2. There is a GRAND CANYON Sized gap between the advise to moderate and abstain

  • The number of times I've been told to moderate all the things makes me sad
  • I'm still standing. 
  • What didn't kill me made me stronger.
Alright. That's it for today. I accidentally hit post before I was done writing. So if you see a half baked post, please refresh your reader. Sorry. It happens. :)

What works for me today

1. I abstain from sugars and grains using a Paleo-ish food template of my own making. The OA, FA, and Cognitive Behavioral practices match with my own experience. Grains and sugars being like allergies fit with my genetic expression super well. Hoping for the day that the additional research can offer this option to more treatment plans.

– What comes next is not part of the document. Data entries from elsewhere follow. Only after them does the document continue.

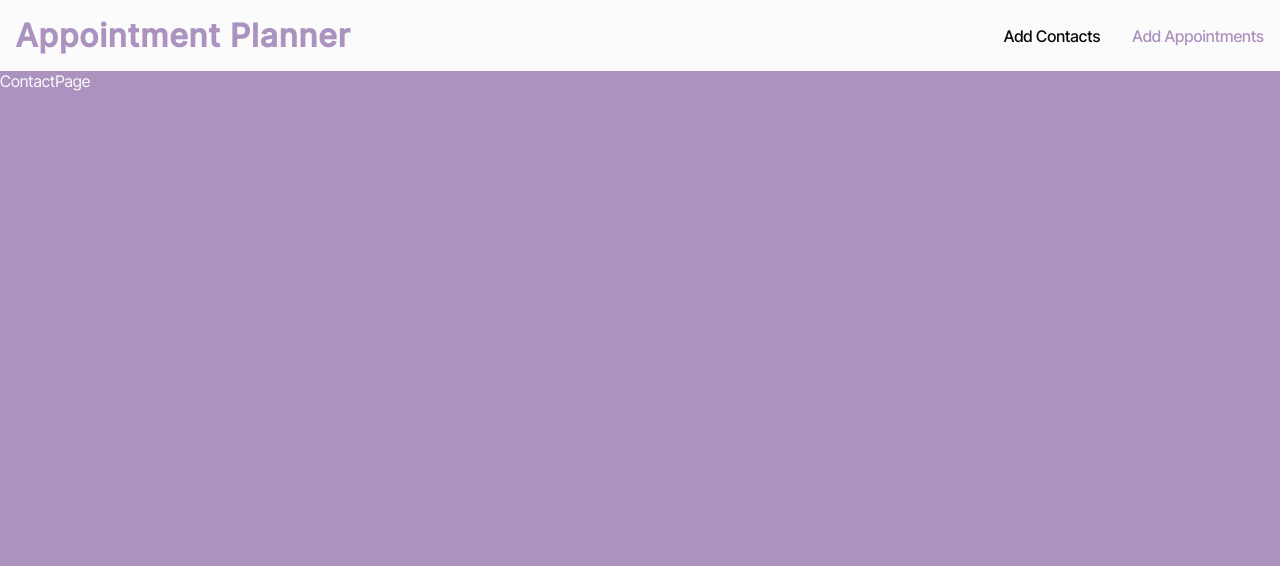
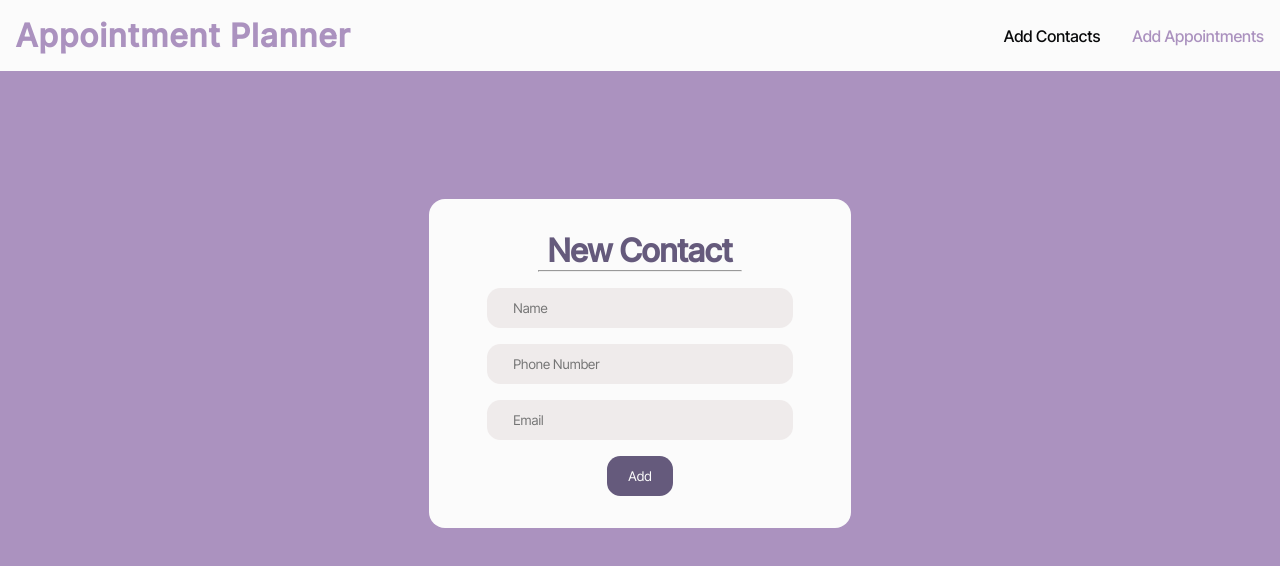
Before and after one commit to kkawakami08/appointment-planner, a React (Create React App) app: page /contact in a window 1280 px wide. Shown: the top 566 px of the page. Built offline with nearby package versions, Linux system fonts and the light colour scheme.

Commit message:
contact page new contact form styling

```diff
--- a/src/App.css
+++ b/src/App.css
@@ -12,3 +12,44 @@ body {
   color: var(--white);
   background-color: var(--main-color-light);
 }
+
+.header {
+  width: 60%;
+  display: flex;
+  flex-direction: column;
+  align-items: center;
+}
+
+.card {
+  background-color: var(--white);
+  width: 33%;
+  border-radius: 1em;
+  color: var(--main-color-dark);
+  padding: 2em 0;
+  display: flex;
+  flex-direction: column;
+  align-items: center;
+  justify-content: flex-start;
+  gap: 1em;
+}
+
+hr {
+  width: 80%;
+}
+
+h2 {
+  font-size: 2em;
+}
+
+button {
+  width: 5em;
+  height: 3em;
+  background-color: var(--main-color-dark);
+  color: var(--white);
+  border: none;
+  border-radius: 1em;
+}
+
+button:hover {
+  background-color: var(--main-color-light);
+}
--- a/src/App.js
+++ b/src/App.js
@@ -1,7 +1,7 @@
 import './App.css';
 import NavBar from './NavBar/NavBar';
 import {BrowserRouter as Router,Routes,Route} from 'react-router-dom'
-import ContactPage from './Pages/ContactPage';
+import ContactPage from './Pages/ContactPage/ContactPage';
 import AppointmentPage from './Pages/AppointmentPage';
 import HomePage from './Pages/HomePage/HomePage';
 import {useState} from 'react';
--- a/src/Pages/ContactPage.js
+++ /dev/null
@@ -1,7 +0,0 @@
-import React from 'react'
-
-export default function ContactPage() {
-  return (
-    <div>ContactPage</div>
-  )
-}
--- /dev/null
+++ b/src/Pages/ContactPage/ContactPage.css
@@ -0,0 +1,18 @@
+form h2 {
+  color: var(--main-color-dark);
+}
+
+input {
+  height: 3em;
+  border-radius: 1em;
+  border: none;
+  padding: 0 2em;
+  width: 60%;
+  background-color: #ede8e8d2;
+}
+
+.new-contact-container {
+  display: flex;
+  justify-content: center;
+  margin-top: 8em;
+}
--- /dev/null
+++ b/src/Pages/ContactPage/ContactPage.js
@@ -0,0 +1,20 @@
+import React from 'react'
+import './ContactPage.css';
+
+export default function () {
+  return (
+    <div className="new-contact-container">
+      <form className="card">
+        <div className="header">
+          <h2>New Contact</h2>
+          <hr />
+        </div>
+        <input type="text" placeholder='Name' />
+        <input type="tel" placeholder='Phone Number' />
+        <input type="email" placeholder='Email' />
+        <button>Add</button>
+
+      </form>
+    </div>
+  )
+}
--- a/src/Pages/HomePage/HomePage.css
+++ b/src/Pages/HomePage/HomePage.css
@@ -2,37 +2,6 @@
   display: flex;
   justify-content: space-around;
   margin: 8em 0;
-}
-
-.card {
-  background-color: var(--white);
-  width: 33%;
-  border-radius: 1em;
-  color: var(--main-color-dark);
-  padding: 2em 0;
-  display: flex;
-  flex-direction: column;
-  align-items: center;
-  justify-content: flex-start;
-  gap: 1em;
-}
-
-.card-header {
-  width: 60%;
-  display: flex;
-  flex-direction: column;
-  align-items: center;
-}
-
-
-
-hr {
-  width: 80%;
-}
-
-h2 {
-  font-size: 2em;
-
 }
 
 .contact {
--- a/src/Pages/HomePage/HomePage.js
+++ b/src/Pages/HomePage/HomePage.js
@@ -5,7 +5,7 @@ export default function HomePage({contacts,appointments}) {
   return (
     <div className="home-container">
       <div className="card">
-        <div className="card-header">
+        <div className="header">
           <h2>Recent Contacts</h2>
           <hr />
         </div>
@@ -18,8 +18,8 @@ export default function HomePage({contacts,appointments}) {
          </div>
         })}
       </div>
-      <div className="card" id="appt">
-        <div className='card-header' >
+      <div className="card">
+        <div className='header' >
           <h2 >Next Appointment</h2>
           <hr />
         </div>
```
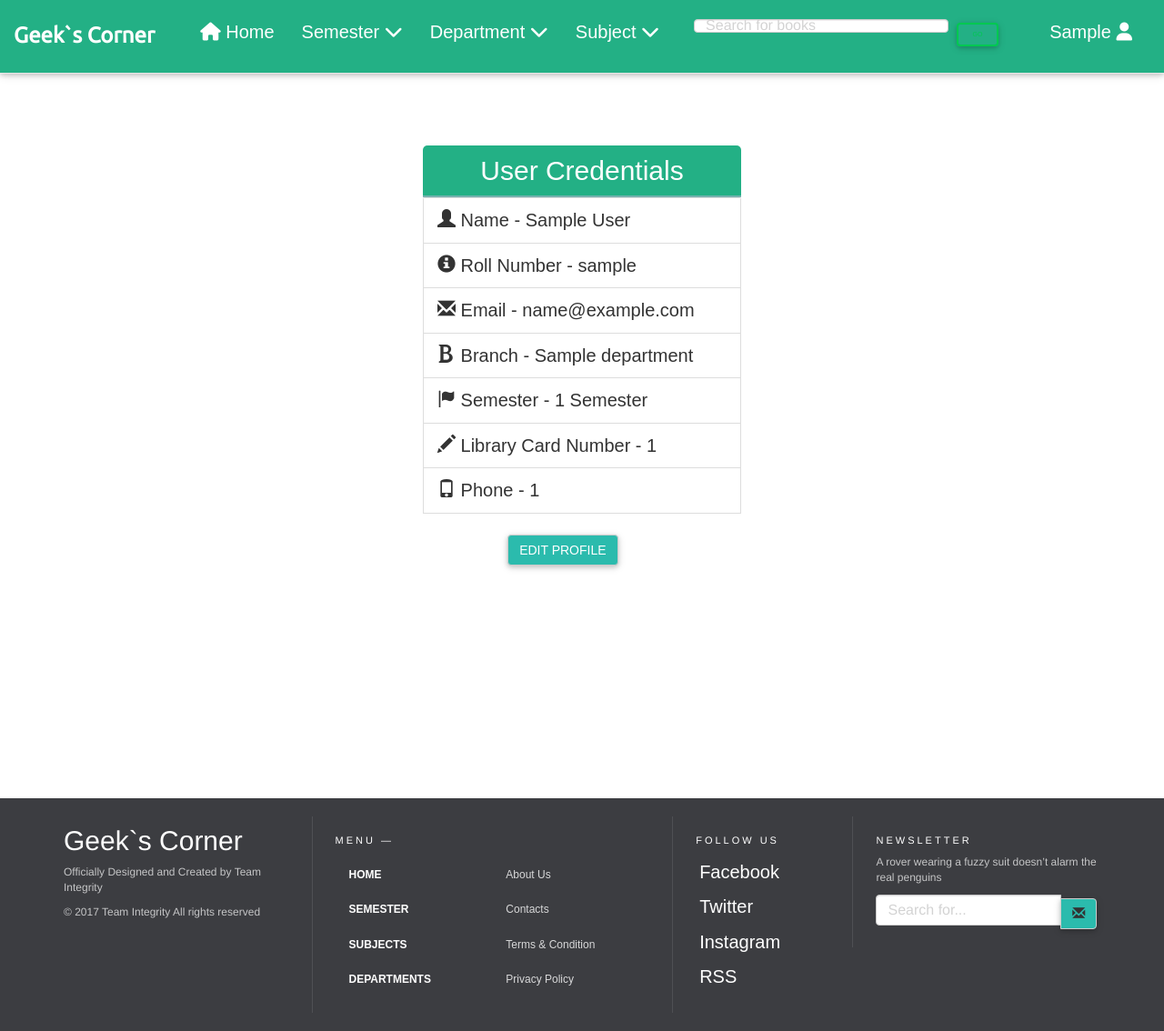
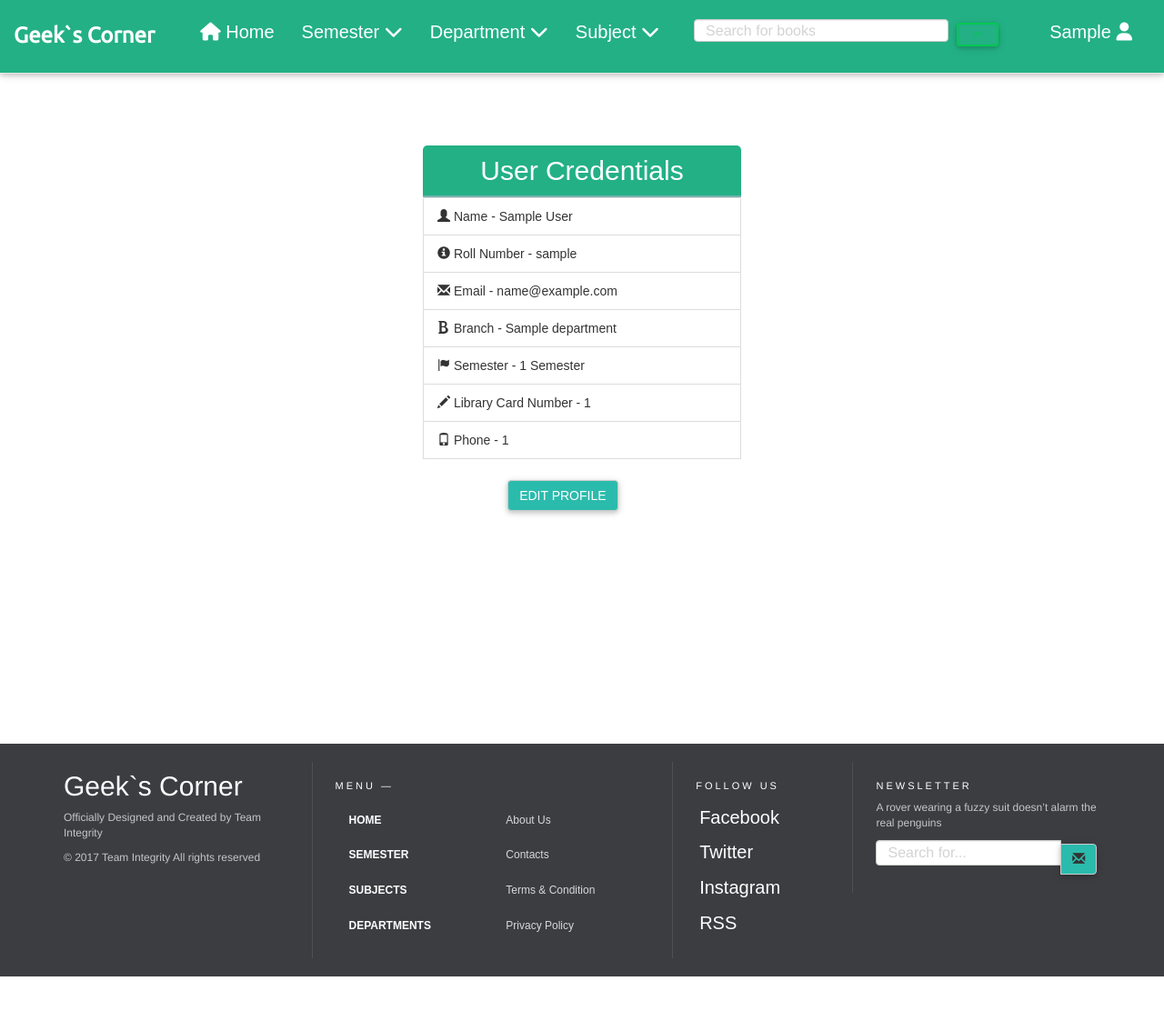
Before and after one commit to TeamIntegrity/LibChain, a Django app: page /users/profile/ in a window 1280 px wide. Shown: the whole page at 91% size. After the commit the page ends 1074 px from the top, so only its background shows below. Run offline with Django 3.2, Linux system fonts and the light colour scheme; a user stored in the database is signed in; tables that the repository leaves empty hold one stand-in row (values such as "Sample post"); some libraries are stand-ins or nearby versions.

Commit message:
updated edit.html & form inputs

```diff
--- a/libchain/home/static/css/panel.css
+++ b/libchain/home/static/css/panel.css
@@ -151,6 +151,7 @@ ul li ul li {
  .form-control::-webkit-input-placeholder {
   color: lightgrey;
   opacity: 1;
+  font-size: 16px;
 }
 
 .form-control::-moz-placeholder {
@@ -161,11 +162,13 @@ ul li ul li {
 .form-control:-ms-input-placeholder {
   color: lightgrey;
   opacity: 1;
+  font-size: 16px;
 }
 
 .form-control::-ms-input-placeholder {
   color: lightgrey;
   opacity: 1;
+  font-size: 16px;
 }
 
 .form-control::placeholder {
@@ -187,3 +190,12 @@ ul li ul li {
 .navbar .dropdown-menu a {
     font-size: 10px !important;
 }
+
+.input[type="date"], input[type="datetime-local"], input[type="email"], input[type="number"], input[type="password"], input[type="search-md"], input[type="search"], input[type="tel"], input[type="text"], input[type="time"], input[type="url"], textarea.md-textarea {
+    height: 2.8rem;
+}
+
+.navbar form input {
+    height: 2.5rem;
+
+}
--- a/libchain/users/templates/login.html
+++ b/libchain/users/templates/login.html
@@ -12,11 +12,11 @@
     {% csrf_token%}
 <div class="form-group">
                             <label for="email">Roll No</label>
-                            <input type="text" name="rollno" id="pass" class="form-control" placeholder="316XXXXXXXX">
+                            <input type="text" name="rollno" id="pass" class="form-control" style="font-size: 16px;" placeholder="316XXXXXXXX">
                         </div>
                         <div class="form-group">
                             <label for="pass">Password</label>
-                            <input type="password" name="password" id="pass" class="form-control" placeholder="********">
+                            <input type="password" name="password" id="pass" class="form-control"  style="font-size: 16px;" placeholder="********">
                         </div>
                         <div class="checkbox">
                             <span class="character-checkbox" onclick="showPassword()"></span>
--- a/libchain/users/templates/profile.html
+++ b/libchain/users/templates/profile.html
@@ -21,22 +21,22 @@
     						</center>
                                 <ul class="list-group">
 
-                            <li class="list-group-item"><i class="glyphicon glyphicon-user"></i> Name - {{user.first_name}} {{user.last_name}}</li>
-                            <li class="list-group-item"><i class="glyphicon glyphicon-info-sign"></i> Roll Number - {{user.username}} </li>
-                            <li class="list-group-item "><i class="glyphicon glyphicon-envelope"></i> Email - {{user.email}} </li>
+                            <li class="list-group-item" style="font-size:14px; "><i class="glyphicon glyphicon-user"></i> Name - {{user.first_name}} {{user.last_name}}</li>
+                            <li class="list-group-item" style="font-size:14px; "><i class="glyphicon glyphicon-info-sign"></i> Roll Number - {{user.username}} </li>
+                            <li class="list-group-item" style="font-size:14px; " ><i class="glyphicon glyphicon-envelope"></i> Email - {{user.email}} </li>
 
 		{% if student %}
-		                    <li class="list-group-item"><i class="glyphicon glyphicon-bold"></i> Branch - {{student.department_name.name}} </li>
-                            <li class="list-group-item"><i class="glyphicon glyphicon-flag"></i> Semester - {{student.semester.semester}} Semester </li>
-                            <li class="list-group-item "><i class="glyphicon glyphicon-pencil"></i> Library Card Number - {{student.libcard}} </li>
-                            <li class="list-group-item "><i class="glyphicon glyphicon-phone"></i> Phone - {{student.userprofile.phone}} </li>
+		                    <li class="list-group-item" style="font-size:14px; "><i class="glyphicon glyphicon-bold"></i> Branch - {{student.department_name.name}} </li>
+                            <li class="list-group-item" style="font-size:14px; "><i class="glyphicon glyphicon-flag"></i> Semester - {{student.semester.semester}} Semester </li>
+                            <li class="list-group-item" style="font-size:14px; "><i class="glyphicon glyphicon-pencil"></i> Library Card Number - {{student.libcard}} </li>
+                            <li class="list-group-item" style="font-size:14px; "><i class="glyphicon glyphicon-phone"></i> Phone - {{student.userprofile.phone}} </li>
 		{% else %}
 		{% endif %}
 
 {% elif profile == 'staff' %}
-                            <li class="list-group-item"><i class="glyphicon glyphicon-user"></i> Name - {{user.first_name}} {{user.last_name}} </li>
-                            <li class="list-group-item" ><i class="glyphicon glyphicon-envelope"></i> Email - {{user.email}} </li>
-                            <li class="list-group-item "><i class="glyphicon glyphicon-phone"></i> Phone - {{student.userprofile.phone}} </li>
+                            <li class="list-group-item" style="font-size:14px; "><i class="glyphicon glyphicon-user"></i> Name - {{user.first_name}} {{user.last_name}} </li>
+                            <li class="list-group-item" style="font-size:14px; "><i class="glyphicon glyphicon-envelope"></i> Email - {{user.email}} </li>
+                            <li class="list-group-item" style="font-size:14px; "><i class="glyphicon glyphicon-phone"></i> Phone - {{student.userprofile.phone}} </li>
 
 
 </ul>
```
Also changed, not shown: libchain/users/templates/edit.html (+19 -4 lines), libchain/users/templates/register.html (+6 -6 lines).
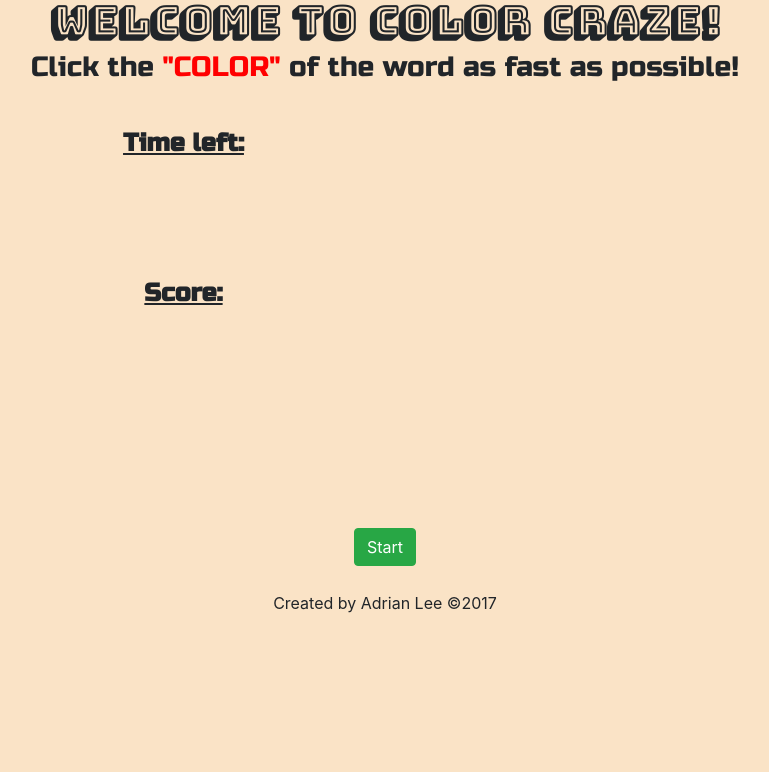
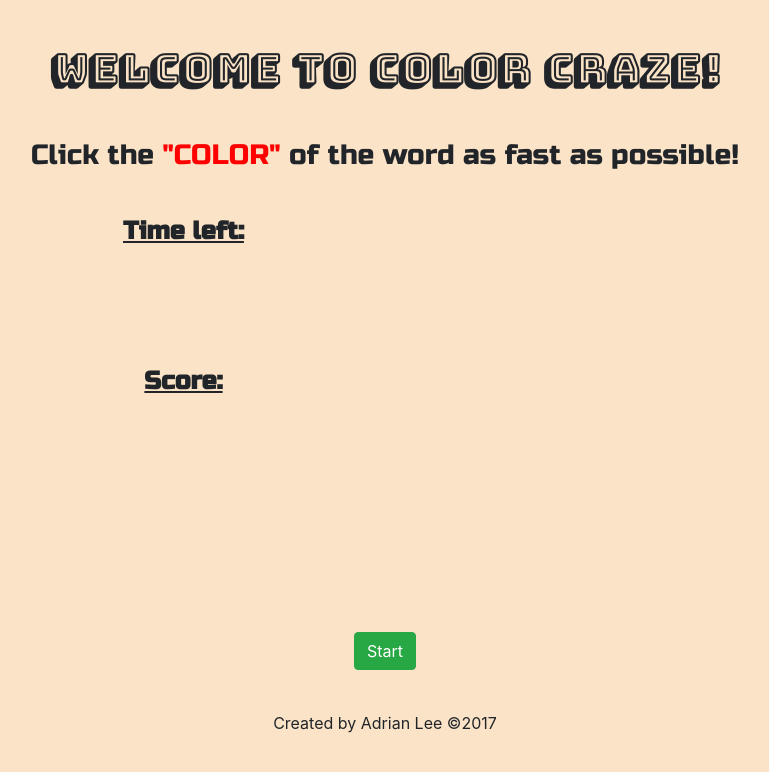
Before and after one commit to leeadrian841/ColorCraze, a plain HTML site: page index.html in a window 1280 px wide. Shown: the whole page, without its empty margins (255-1024 px from the left). Drawn offline with nearby package versions, Linux system fonts and the light colour scheme.

Commit message:
update css

```diff
--- a/index.html
+++ b/index.html
@@ -12,7 +12,7 @@
   </head>
   <body>
     <div class="container-fluid">
-      <h1>Welcome to Color Craze!</h1>
+      <h1 class="my-5">Welcome to Color Craze!</h1>
       <h3>Click the <span>"COLOR"</span> of the word as fast as possible!</h3>
       <div class="container">
         <div class="dynamicPanel">
@@ -26,7 +26,7 @@
           <div class="score"></div>
         </div>
       </div>
-      <div class="buttonPanel">
+      <div class="buttonPanel my-3">
         <button type="button" class="btn btn-success btn-large start">Start</button>
         <button type="button" class="btn btn-danger btn-large restart">Restart</button>
       </div>
--- a/js/script.js
+++ b/js/script.js
@@ -108,7 +108,7 @@ $(document).ready(function () {
       timerEnd()
       swal({
         title: "TIME UP!",
-        text: "Please click 'OK' to start a new game. Your score is " + score + ".",
+        text: "Your score is " + score + ".",
         showConfirmButton: true,
         confirmButtonText: "OK",
         confirmButtonColor: "#28a745",
```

2. I'm tough, not moderate. I abstain and feel freedom, happiness and life away from food addiction. Finally, after 40 years. Feels awesome.

What did not work for me in the past:

1.  Moderating skinny cow ice-cream, sugars and grains. Even oatmeal. I did use oatmeal and frozen yogurt to justify eating my sugar drug!  Oh boy. 100's of binges. Hundreds.... if not thousands. I binge ate for 40 years.

2. The day I got tough is the day I got well. Not eating grains and sugars is tough from a withdrawal stand point. Glad I stopped telling myself that I would "die" without my binge food. I was pretty physically sick with it. Much more so. Ah well, better late than never.

Get this book! I covered up the doughnuts. Food photos can still really trigger me. 

Okay, thoughts, comments, your experience? It's okay to have a different opinion. Plenty of people moderate sugars and grains and are happy in weight maintenance. Everyone is different. There is no one answer, but there are probably 2-3 ways that will fit better to your genetics.

Thursday, March 5, 2015

More posts soon! Radio silence and still weight maintaining- rolling with it

Freesias, Feb 2015 garden
Hey!  Usually radio silence in weight maintenance land is a bad thing.

Not so with me. Just real life taking over many different ways.

Sleeping like a champ most nights, finished taxes, parent stuff, work stuff, gardening stuff, dental stuff (wahhh!).

I've got thousands of cool blog posts in my head. Awesome Paleo, NSNG, and Weight Maintenance stuff and great what's working for me posts.

 Yeah, a couple of pounds higher, but withing my range and maintenance pivot zone. My take away, try not to literally bite your tongue, have the dentist laughs (in a funny way)at you, then eat a food that doesn't agree with you (WTH?- fennel root is NOT my friend). I'm over it. LOL.

I'm still standing, and hey, gotta laugh or I'd cry. My maintenance range is 113-119. Weight pivots happen. I either roll with it or not. I've got 37 more years to maintain. So I roll with it. Not binge eating, still lean, clothes fit great.

What's working: Good sleep
What's not working: Sweating normal weight pivots

Proof of weight maintenance:

1 year weight pivot